* [Work order]:
Work out how many lines in the records include the word "navigate", then answer with nothing but that number.

[Data excerpts — start]

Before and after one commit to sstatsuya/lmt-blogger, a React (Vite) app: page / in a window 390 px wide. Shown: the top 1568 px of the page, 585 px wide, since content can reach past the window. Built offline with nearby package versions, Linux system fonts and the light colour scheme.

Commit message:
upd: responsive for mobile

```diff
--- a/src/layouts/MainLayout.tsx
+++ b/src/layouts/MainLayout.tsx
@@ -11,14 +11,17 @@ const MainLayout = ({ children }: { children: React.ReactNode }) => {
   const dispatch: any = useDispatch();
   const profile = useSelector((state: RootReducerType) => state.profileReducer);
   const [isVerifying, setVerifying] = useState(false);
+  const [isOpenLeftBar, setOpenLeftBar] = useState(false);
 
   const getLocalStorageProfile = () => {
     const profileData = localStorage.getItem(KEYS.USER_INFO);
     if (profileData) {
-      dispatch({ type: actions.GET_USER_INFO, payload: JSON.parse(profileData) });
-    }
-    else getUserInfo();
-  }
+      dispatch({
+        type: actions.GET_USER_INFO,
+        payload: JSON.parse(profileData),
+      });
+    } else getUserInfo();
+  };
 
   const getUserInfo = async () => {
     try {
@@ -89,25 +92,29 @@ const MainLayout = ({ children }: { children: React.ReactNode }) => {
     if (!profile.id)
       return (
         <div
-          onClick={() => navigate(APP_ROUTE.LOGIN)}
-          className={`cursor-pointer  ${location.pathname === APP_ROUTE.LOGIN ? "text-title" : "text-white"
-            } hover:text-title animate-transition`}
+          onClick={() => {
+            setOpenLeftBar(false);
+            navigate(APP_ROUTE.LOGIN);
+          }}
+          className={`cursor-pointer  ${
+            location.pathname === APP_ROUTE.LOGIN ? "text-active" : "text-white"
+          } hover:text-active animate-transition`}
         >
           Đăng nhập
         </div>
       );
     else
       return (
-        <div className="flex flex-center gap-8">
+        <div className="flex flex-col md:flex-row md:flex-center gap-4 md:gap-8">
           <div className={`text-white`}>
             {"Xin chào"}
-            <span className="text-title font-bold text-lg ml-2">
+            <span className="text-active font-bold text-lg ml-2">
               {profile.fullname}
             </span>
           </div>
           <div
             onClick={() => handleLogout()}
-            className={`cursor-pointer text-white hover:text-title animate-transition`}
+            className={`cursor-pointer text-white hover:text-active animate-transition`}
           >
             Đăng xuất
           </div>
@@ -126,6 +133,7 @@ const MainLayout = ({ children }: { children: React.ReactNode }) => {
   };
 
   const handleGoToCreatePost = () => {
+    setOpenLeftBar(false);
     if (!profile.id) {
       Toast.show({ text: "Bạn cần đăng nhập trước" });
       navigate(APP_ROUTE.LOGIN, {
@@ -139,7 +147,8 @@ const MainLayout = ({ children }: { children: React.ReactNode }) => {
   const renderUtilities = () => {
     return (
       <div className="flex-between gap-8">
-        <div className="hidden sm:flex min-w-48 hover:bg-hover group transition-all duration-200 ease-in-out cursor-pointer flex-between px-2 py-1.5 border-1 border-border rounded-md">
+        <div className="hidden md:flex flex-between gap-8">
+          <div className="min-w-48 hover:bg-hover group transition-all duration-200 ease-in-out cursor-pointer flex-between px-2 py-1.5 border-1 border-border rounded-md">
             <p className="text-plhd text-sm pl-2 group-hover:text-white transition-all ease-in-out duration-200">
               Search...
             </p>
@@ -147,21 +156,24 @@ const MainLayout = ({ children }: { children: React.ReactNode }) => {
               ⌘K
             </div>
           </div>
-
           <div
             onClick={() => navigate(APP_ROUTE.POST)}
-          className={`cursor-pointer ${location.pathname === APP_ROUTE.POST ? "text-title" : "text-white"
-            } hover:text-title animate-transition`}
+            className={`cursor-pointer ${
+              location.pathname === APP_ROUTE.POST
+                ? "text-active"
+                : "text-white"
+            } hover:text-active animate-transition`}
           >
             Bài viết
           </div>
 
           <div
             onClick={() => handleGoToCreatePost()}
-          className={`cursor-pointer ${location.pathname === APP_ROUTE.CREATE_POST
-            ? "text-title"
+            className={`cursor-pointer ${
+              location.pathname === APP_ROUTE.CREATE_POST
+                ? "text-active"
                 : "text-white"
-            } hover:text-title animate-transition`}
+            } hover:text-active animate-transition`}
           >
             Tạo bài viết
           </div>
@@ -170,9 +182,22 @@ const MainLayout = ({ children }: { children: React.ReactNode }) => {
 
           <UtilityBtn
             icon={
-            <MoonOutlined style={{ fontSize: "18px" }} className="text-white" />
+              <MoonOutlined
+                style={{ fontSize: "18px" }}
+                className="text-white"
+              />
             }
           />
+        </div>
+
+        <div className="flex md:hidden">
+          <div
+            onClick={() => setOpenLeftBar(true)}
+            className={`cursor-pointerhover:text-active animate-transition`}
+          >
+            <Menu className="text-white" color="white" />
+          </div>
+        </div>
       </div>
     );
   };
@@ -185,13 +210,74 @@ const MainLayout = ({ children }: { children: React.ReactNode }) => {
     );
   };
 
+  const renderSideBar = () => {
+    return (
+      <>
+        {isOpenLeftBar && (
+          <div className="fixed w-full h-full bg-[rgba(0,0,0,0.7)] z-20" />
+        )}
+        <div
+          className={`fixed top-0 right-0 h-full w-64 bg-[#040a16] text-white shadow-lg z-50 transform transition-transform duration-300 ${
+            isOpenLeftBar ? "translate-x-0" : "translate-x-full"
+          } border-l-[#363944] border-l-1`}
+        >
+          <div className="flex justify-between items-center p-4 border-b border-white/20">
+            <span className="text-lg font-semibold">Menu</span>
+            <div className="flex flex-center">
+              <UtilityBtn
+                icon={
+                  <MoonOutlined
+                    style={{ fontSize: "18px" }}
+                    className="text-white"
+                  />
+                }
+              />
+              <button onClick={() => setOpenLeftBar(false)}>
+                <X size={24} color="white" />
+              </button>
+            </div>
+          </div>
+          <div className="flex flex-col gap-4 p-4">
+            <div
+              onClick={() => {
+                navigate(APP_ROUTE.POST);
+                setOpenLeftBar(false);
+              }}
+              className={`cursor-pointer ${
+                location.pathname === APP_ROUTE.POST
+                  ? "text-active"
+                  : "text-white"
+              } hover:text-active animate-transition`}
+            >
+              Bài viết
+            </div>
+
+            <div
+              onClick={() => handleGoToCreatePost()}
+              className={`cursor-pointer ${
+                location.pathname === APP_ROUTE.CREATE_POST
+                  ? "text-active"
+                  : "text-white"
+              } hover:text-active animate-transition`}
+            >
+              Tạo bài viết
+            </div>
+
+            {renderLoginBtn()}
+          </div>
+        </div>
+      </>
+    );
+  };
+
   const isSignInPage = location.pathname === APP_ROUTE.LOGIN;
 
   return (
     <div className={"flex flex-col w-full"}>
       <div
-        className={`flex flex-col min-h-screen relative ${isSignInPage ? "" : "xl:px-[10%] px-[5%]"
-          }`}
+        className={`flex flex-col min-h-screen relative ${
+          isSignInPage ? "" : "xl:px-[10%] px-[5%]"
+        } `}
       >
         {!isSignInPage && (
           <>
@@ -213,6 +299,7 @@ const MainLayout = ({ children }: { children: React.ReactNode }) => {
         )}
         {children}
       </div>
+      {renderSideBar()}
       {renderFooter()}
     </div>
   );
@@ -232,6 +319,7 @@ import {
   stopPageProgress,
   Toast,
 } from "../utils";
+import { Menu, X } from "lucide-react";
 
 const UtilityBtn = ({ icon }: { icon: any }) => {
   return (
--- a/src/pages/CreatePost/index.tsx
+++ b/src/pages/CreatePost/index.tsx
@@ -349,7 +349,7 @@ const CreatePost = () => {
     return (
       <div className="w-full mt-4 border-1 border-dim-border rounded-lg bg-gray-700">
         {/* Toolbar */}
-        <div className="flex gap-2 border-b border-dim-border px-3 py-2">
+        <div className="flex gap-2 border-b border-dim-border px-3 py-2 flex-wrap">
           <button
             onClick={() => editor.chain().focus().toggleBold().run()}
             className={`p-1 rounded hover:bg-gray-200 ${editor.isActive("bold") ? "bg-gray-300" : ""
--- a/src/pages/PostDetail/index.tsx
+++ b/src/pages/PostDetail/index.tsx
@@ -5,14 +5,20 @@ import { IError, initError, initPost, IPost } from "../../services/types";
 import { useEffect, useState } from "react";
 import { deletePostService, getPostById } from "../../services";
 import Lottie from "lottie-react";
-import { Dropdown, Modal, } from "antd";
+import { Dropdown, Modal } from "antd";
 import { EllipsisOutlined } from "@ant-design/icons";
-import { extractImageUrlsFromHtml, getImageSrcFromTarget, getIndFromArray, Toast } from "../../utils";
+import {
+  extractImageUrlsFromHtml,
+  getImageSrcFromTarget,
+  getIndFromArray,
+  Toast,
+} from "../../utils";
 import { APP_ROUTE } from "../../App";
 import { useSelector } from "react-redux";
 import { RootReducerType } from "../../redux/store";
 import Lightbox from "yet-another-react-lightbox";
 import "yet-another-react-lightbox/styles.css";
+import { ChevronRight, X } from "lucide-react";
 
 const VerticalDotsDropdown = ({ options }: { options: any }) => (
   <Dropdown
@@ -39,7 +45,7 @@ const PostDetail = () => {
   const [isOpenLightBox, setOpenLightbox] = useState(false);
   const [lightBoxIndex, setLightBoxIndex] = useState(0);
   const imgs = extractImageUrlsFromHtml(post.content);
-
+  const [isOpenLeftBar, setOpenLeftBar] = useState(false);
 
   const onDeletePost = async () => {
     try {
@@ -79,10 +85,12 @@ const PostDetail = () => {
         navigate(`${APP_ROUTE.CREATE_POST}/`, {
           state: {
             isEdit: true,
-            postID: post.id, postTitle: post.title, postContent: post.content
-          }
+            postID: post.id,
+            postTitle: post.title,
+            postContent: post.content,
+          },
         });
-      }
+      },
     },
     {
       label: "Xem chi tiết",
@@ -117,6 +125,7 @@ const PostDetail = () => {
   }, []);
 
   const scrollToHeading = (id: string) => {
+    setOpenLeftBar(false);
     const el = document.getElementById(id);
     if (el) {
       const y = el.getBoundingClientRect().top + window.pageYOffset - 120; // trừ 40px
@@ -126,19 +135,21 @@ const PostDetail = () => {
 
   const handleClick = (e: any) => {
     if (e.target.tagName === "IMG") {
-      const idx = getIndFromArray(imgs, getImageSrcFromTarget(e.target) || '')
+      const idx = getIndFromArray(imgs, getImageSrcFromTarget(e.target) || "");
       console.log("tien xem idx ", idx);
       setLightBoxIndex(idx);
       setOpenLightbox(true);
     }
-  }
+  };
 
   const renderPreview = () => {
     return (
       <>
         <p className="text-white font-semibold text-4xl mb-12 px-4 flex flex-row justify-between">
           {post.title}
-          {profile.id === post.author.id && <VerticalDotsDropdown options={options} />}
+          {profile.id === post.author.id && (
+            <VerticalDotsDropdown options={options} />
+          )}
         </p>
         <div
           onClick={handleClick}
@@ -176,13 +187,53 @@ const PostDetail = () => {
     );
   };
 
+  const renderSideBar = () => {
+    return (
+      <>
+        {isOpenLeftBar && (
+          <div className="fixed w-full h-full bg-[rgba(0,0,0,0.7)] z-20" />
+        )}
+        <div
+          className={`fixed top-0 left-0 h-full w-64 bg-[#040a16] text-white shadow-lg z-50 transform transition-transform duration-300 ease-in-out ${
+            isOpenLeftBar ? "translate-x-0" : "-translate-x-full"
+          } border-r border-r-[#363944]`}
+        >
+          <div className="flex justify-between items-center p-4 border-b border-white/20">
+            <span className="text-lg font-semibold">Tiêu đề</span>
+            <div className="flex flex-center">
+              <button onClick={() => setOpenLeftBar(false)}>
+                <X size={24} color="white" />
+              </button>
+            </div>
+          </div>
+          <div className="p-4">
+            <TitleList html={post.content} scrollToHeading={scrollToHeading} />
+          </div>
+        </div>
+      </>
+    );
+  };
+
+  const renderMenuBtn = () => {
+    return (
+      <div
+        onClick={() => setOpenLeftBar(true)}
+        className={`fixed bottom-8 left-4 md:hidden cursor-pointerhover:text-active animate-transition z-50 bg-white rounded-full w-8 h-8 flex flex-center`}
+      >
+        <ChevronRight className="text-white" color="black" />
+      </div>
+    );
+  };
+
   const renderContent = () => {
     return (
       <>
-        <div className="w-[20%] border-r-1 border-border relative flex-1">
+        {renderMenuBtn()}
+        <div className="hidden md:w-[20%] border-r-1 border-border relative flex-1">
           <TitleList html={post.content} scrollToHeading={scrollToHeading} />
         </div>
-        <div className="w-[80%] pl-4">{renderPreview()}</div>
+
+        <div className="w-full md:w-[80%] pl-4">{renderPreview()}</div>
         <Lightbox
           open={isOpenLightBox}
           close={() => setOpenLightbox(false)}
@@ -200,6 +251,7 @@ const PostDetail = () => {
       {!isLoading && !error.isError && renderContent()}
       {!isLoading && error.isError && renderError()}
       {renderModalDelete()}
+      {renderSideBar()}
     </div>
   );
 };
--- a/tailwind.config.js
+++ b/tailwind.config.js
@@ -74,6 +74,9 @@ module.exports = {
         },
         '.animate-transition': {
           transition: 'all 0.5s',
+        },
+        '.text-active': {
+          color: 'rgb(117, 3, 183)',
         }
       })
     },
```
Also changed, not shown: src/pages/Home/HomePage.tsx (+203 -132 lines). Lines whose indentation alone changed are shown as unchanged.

[Data excerpts — finish]

* [Response below]:
6